Polling day is always on a Saturday and must be at least 33 days after the issue of the writs. For the 1998 federal election, polling day was Saturday 3 October 1998.
At the 1998 federal election, there were 7 775 polling places operating on polling day. They were set up mainly in schools or community halls with the DRO in each Division having selected premises as part of their election preparations.
As far as practicable, given the limited notice of an election, DROs selected available buildings which had wheelchair access. All polling places were advertised in major newspapers on the Friday before polling day and the places with full wheelchair access and access with assistance were identified. For the first time, the list of polling places at the 1998 federal election was also published on the AEC Internet website. A search engine meant that electors could identify their nearest polling place by typing in their postcode, suburb or town.
Polling places were open between the hours of 8am and 6pm, with most electors likely to vote before lunch. Polling officials were available to assist any elector with any query or information that they required in order to vote.
Polling places were staffed by the following:
The doors to the polling places shut at 6pm sharp with electors inside at the time able to complete their vote but no one else was able to enter to vote.
The majority of electors cast an ordinary vote in the 1998 federal election. However as polling day fell during school holidays in all States except Tasmania and also on a long weekend in several places, extra resources were provided at polling places located in popular holiday destinations to cater for absent voters. In addition, in each major capital city there was an interstate polling place available for electors not in their home State or Territory to cast their vote on polling day.
Walking towards the entrance of a polling place, electors were offered how-to-vote cards by political party workers and representatives of other candidates. Electors did not have to take the cards and by law these workers had to remain six metres away from the entrance of the polling place.
The how-to-vote cards showed how particular candidates wanted electors to fill in their ballot papers and electors were able to take a card into vote with them. Naturally, electors could choose to ignore the cards if they wished.
Each elector was asked the following three questions by a polling official before they were issued with their ballot papers:
The official then placed a mark next to the elector's name on the certified list, initialled the ballot papers and handed them to the elector.
Each elector was issued with one green ballot paper for the House of Representatives and one white ballot paper for the Senate. Electors in the Northern Territory were also issued with a yellow referendum ballot paper.
Each elector then went alone to a voting screen to mark their ballot papers in privacy.

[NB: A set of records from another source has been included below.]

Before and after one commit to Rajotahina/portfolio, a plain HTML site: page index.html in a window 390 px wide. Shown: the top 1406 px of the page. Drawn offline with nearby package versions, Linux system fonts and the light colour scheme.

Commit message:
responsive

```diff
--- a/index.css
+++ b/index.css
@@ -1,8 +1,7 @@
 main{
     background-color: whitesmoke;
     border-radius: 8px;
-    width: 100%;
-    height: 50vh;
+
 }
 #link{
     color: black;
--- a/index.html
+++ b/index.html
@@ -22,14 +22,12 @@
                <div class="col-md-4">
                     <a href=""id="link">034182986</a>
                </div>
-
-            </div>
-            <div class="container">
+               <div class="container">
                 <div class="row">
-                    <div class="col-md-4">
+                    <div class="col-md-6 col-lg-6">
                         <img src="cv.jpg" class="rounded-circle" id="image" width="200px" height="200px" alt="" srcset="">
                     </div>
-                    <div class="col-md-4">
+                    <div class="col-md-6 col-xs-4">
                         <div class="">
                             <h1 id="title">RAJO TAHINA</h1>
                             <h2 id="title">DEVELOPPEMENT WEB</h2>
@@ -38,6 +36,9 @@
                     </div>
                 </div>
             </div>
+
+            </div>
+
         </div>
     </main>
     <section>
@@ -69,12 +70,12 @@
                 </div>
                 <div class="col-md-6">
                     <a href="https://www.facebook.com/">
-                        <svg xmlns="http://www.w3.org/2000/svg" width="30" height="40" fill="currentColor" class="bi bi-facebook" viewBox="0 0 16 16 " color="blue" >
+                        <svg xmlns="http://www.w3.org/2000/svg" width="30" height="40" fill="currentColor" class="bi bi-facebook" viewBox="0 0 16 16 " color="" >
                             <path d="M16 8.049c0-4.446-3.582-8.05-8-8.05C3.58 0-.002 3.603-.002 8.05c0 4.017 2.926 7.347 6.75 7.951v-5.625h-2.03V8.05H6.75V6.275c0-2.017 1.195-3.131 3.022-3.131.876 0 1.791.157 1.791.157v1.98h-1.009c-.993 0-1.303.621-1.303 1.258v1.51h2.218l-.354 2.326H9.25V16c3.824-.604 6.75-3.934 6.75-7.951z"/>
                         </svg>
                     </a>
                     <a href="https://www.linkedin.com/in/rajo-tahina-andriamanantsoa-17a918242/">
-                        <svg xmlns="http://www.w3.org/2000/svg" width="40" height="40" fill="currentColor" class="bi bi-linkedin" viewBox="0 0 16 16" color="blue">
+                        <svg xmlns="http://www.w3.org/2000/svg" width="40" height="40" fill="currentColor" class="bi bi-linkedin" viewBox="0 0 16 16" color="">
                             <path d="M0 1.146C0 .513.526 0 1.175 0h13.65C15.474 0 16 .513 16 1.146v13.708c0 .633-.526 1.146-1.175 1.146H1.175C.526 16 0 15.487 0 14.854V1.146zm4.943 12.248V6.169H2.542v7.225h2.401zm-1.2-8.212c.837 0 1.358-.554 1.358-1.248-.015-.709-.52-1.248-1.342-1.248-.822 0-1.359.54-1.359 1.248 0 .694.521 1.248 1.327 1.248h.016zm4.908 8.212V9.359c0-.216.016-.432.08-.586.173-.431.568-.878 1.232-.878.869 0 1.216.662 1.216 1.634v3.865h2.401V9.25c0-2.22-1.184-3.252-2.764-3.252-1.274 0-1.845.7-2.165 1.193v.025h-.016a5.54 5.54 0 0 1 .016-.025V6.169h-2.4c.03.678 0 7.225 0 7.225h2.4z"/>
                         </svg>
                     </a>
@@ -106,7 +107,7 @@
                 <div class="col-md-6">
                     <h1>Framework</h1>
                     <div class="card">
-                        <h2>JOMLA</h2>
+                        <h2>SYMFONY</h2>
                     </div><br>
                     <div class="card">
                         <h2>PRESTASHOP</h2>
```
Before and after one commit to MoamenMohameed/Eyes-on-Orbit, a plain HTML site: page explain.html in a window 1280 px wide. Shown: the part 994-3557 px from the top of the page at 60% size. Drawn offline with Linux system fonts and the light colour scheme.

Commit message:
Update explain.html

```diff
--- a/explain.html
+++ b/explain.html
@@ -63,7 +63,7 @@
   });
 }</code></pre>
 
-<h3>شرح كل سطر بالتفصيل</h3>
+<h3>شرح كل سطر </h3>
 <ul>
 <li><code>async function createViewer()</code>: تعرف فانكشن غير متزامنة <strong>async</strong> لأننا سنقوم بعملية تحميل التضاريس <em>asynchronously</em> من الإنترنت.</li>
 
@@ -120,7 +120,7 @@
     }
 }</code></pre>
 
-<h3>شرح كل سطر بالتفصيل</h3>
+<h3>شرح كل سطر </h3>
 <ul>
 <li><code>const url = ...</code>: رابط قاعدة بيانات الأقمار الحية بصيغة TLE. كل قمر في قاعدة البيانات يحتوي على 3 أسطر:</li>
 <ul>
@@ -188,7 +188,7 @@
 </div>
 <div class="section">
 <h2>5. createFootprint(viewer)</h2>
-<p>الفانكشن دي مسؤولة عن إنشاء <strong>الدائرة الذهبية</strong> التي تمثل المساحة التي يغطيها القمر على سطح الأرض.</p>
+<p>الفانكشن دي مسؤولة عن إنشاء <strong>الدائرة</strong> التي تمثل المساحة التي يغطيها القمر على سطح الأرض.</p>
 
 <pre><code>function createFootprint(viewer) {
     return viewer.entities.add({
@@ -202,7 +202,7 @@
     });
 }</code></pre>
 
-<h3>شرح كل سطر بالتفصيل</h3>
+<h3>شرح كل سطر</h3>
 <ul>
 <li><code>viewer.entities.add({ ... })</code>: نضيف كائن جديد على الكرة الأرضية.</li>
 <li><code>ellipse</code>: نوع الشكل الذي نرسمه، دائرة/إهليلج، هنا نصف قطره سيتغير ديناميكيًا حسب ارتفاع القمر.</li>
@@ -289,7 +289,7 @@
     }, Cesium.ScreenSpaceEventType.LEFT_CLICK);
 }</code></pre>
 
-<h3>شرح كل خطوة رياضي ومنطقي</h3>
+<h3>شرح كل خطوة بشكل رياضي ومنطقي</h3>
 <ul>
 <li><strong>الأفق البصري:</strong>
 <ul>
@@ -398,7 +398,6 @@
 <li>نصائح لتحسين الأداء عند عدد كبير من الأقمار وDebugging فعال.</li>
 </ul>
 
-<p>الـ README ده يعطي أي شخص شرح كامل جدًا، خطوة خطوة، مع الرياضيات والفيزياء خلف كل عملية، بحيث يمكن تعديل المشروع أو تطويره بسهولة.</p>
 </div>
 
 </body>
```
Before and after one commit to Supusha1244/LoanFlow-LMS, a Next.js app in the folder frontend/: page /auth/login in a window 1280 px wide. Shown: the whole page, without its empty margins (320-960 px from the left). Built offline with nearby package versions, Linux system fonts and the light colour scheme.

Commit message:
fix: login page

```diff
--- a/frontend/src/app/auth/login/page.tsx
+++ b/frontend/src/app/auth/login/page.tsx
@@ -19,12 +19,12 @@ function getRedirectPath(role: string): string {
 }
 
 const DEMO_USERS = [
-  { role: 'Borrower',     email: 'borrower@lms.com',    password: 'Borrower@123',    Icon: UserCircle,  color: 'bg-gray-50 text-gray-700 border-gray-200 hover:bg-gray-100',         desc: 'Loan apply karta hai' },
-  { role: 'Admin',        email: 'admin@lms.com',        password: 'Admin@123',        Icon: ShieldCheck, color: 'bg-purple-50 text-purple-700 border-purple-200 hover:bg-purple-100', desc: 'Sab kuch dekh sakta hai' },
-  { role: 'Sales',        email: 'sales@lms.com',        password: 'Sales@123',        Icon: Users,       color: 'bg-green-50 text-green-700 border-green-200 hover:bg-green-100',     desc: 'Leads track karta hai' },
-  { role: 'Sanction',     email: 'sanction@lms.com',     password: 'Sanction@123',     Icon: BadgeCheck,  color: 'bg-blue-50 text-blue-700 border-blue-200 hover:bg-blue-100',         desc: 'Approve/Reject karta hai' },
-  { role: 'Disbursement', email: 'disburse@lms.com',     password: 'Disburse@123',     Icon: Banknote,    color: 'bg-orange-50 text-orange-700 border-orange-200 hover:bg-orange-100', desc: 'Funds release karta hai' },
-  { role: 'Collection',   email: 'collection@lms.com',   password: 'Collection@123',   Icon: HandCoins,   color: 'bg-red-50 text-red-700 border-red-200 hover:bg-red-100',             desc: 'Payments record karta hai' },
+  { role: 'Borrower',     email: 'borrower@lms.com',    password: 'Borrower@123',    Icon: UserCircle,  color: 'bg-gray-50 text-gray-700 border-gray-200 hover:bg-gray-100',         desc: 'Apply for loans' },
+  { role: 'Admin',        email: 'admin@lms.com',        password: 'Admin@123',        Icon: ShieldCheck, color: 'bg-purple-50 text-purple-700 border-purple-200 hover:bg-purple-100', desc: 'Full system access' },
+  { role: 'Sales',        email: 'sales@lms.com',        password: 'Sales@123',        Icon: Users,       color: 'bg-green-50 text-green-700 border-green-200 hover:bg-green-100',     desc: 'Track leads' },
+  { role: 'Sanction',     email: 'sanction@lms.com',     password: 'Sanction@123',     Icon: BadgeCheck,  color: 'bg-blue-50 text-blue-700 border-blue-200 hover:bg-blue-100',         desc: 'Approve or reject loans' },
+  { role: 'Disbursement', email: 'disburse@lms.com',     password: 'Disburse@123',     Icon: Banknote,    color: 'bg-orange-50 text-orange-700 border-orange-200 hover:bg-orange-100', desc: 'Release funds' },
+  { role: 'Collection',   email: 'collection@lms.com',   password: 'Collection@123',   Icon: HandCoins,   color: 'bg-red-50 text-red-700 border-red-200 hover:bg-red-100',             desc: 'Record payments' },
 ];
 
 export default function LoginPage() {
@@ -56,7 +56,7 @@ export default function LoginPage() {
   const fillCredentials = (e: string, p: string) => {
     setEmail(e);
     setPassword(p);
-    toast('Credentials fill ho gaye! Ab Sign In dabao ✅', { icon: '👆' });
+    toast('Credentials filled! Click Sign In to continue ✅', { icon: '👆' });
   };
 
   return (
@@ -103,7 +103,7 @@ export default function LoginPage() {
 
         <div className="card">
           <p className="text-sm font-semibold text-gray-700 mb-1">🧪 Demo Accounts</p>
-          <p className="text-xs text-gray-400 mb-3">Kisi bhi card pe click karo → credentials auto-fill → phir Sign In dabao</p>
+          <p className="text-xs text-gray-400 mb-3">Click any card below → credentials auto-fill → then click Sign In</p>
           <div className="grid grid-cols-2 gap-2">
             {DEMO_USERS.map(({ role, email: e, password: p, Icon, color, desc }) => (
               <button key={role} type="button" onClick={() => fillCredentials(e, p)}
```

Under the Act the AEC must provide separate voting compartments to ensure the secrecy of the vote. Each voting compartment was provided with a pencil but electors were able to use their own pen if they wished.
The elector then folded their completed ballot papers and placed each ballot paper into a separate ballot box.
The polling place in Australia that issued the most votes in 1998 was in Wodonga in the Division of Indi (Victoria). It issued 7 300 votes on polling day.
In addition to issuing ordinary votes, at each polling place a declaration vote officer issued absent and provisional votes during the day. Electors casting these type of votes were required to fill in a declaration envelope that they put their completed ballot papers into before they were put into the ballot box.
As candidates were not permitted to take part in the actual conduct of an election, they were able to appoint scrutineers as personal representatives to observe both the voting and the counting of votes at every polling place. The rights and responsibilities of scrutineers are outlined in the Act.